[O]ne thing seems clear: the judge’s remedy will be enormously expensive and time-consuming to implement, and at a time when the number of stops is falling dramatically.
Wow. Of the many things no one saw coming, enormously expensive? How so, John?
Officers, in effect, will be untrained in the old policy, then trained in new stop-and-frisk procedures. They will be taught about racial profiling and “unconscious racial bias,” and what constitutes a stop and the legal basis for a search.
Timoney is playing on a fundamental misconception that Judge Scheindlin sought to clear up. A police officer’s authority to stop and frisk doesn’t derive from a program, but from the Supreme Court’s decision in Terry v. Ohio, and in New York, from People v. DeBour. Kelly didn’t dream it up. Bloomberg didn’t come up with it. And Judge Scheindlin can’t create it or end it. It’s the law.
So what Timoney is apparently saying is that the NYPD has trained its 35,0000 officers wrong. Terry (1968) and DeBour (1976) were the law before most of today’s cops were born. The NYPD has a whole department full of lawyers who ought to be fully capable of explaining, should the brass need an explanation, what the law is. And yet, Timoney says it will be “enormously expensive” to untrain, then retrain, the police?
Why it should be expensive to correct this relatively simple, yet flagrantly gross error, is never made clear.
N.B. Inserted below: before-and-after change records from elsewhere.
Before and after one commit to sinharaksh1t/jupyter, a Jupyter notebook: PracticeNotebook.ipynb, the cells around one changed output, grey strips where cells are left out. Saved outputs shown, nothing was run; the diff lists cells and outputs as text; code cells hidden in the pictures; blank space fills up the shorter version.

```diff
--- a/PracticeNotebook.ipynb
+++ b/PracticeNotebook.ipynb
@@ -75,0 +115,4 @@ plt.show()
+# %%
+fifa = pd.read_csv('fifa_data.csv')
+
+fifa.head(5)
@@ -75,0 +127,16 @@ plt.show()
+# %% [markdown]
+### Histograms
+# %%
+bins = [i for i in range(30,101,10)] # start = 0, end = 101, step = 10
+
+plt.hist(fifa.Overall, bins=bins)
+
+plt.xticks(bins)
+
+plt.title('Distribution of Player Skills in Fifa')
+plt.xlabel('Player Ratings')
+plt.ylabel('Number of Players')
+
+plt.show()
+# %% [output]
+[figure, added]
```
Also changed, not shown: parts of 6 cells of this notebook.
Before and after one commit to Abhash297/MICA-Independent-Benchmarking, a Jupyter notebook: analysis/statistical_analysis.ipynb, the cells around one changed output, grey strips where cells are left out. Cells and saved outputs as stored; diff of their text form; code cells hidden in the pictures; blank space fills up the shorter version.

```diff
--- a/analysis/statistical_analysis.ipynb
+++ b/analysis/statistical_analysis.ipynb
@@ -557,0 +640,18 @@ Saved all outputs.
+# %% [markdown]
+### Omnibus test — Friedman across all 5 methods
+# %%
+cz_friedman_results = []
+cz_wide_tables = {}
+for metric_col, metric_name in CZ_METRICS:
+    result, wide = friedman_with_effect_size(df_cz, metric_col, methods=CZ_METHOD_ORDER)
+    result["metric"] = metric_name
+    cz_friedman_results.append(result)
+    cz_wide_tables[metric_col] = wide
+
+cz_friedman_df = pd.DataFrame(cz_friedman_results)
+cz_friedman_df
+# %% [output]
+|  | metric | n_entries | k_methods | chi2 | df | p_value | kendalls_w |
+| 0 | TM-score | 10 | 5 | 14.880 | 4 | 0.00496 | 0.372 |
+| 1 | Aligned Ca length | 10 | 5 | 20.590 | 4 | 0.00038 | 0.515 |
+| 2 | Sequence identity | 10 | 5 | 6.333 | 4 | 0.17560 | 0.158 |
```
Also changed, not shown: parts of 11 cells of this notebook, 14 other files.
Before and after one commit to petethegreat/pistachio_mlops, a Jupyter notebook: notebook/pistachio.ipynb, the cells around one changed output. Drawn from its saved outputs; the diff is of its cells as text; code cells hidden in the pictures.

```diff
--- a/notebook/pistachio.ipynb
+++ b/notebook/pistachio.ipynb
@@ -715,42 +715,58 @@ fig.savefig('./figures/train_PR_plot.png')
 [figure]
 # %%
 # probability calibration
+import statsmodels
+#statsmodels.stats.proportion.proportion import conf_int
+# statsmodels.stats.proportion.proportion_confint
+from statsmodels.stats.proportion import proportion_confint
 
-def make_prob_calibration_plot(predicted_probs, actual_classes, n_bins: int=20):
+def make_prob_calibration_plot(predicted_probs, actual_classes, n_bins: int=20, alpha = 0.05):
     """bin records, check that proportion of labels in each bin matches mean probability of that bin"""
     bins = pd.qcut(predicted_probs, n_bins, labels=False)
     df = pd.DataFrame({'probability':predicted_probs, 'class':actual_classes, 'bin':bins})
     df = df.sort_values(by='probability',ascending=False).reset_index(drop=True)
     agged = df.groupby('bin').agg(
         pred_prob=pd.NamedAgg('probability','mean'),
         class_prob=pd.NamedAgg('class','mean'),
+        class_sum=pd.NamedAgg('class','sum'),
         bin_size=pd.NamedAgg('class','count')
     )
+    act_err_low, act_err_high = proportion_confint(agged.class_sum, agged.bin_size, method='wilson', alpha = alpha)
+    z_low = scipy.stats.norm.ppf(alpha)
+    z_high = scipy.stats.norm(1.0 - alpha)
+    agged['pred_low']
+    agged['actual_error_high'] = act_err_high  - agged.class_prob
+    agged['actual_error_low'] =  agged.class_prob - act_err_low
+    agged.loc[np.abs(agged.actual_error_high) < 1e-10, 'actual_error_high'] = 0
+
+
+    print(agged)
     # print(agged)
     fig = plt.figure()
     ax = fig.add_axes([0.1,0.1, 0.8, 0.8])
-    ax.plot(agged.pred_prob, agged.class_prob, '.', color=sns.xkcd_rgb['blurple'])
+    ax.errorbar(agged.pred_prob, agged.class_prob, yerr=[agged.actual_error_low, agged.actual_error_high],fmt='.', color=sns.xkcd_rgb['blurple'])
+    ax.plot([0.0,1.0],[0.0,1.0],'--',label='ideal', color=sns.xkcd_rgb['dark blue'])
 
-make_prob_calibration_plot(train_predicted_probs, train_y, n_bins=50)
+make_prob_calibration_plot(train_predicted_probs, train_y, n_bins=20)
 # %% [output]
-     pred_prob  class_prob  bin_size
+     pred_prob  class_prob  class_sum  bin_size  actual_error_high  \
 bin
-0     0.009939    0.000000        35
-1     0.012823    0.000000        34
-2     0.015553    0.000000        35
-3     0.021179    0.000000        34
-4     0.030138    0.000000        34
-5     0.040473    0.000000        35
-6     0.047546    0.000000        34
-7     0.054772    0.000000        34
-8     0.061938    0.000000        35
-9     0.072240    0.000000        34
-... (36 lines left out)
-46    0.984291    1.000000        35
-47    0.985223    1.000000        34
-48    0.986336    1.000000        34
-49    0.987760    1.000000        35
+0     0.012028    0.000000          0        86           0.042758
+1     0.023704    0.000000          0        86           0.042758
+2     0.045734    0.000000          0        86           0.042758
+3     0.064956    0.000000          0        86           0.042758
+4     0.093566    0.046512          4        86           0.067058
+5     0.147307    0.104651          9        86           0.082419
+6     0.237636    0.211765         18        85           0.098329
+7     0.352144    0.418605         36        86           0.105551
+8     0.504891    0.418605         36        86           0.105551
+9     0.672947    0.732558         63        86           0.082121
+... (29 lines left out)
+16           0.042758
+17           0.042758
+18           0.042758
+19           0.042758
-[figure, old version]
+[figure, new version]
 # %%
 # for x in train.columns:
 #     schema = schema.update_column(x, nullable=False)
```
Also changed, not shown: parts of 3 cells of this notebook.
However, being a civic-minded fellow, and inclined to help the police whenever possible, I offer an inexpensive suggestion, free of charge.
At roll call, the sergeant tells the cops: Remember when we told you to toss anybody who piqued your interest for whatever reason, and make sure you threw at least 10 black kids against the wall every month? Well, forget it.
From now on, you can’t stop anyone unless you have a “reasonable and articulable suspicion” that he has, is or will commit a crime. And you can’t frisk ’em unless you have an objective reason to believe that he has a weapon and presents a threat to your safety. Now, be safe out there…
That wasn’t so hard. But there is still one piece to the job that Timoney claims will be a huge problem:
They will learn how to fill out a new stop-and-frisk form, with the current checkboxes replaced by a “narrative section where the officer must record, in her own words, the basis for the stop.”
Fair enough, John. This could be a deal breaker. Real words, formed into sentences, spelled sufficiently well to be read by someone else and giving rise to something resembling cognizable thought? Well, that’s a huge leap from checkboxes.
And yet, the expectation that police would be held to an actual explanation before their seizure of a person makes the CompStat tally board really isn’t too much to ask. Most cops made it through school, and can form simple sentences. Most can use words that actually explain why they took actions that made other people’s lives miserable, even if they would rather chalk it up to the old standard, “furtive movements.”
This doesn’t mean that they can’t make up a reason, just as they did when the used the check-off boxes, but only that they now have to write it out long-hand. Is that too taxing for the cops, John?
Rather than play the game of addressing the stop & frisk spin, however, the fundamental point made by Judge Scheindlin, which Timoney works hard to ignore, is that the Constitution wasn’t crafted to make the cops’ job easier, but to provide a floor below which a cop can’t go. Of course it would be more effective for police to search anyone at will for any reason or no reason, whether their bodies or homes, but that’s not the point of the Constitution or the Floyd decision.
So will it cost the city a bundle to teach cops how to write “furtive” longhand? Perhaps, but on the bright side, the time lost to police productivity by forcing them to write their reasons out in narrative form means that they won’t be out on the street randomly throwing black kids against walls. A cost, sure, but one the public can well afford.
Enjoy Bahrain, John. I suspect it’s your kind of place.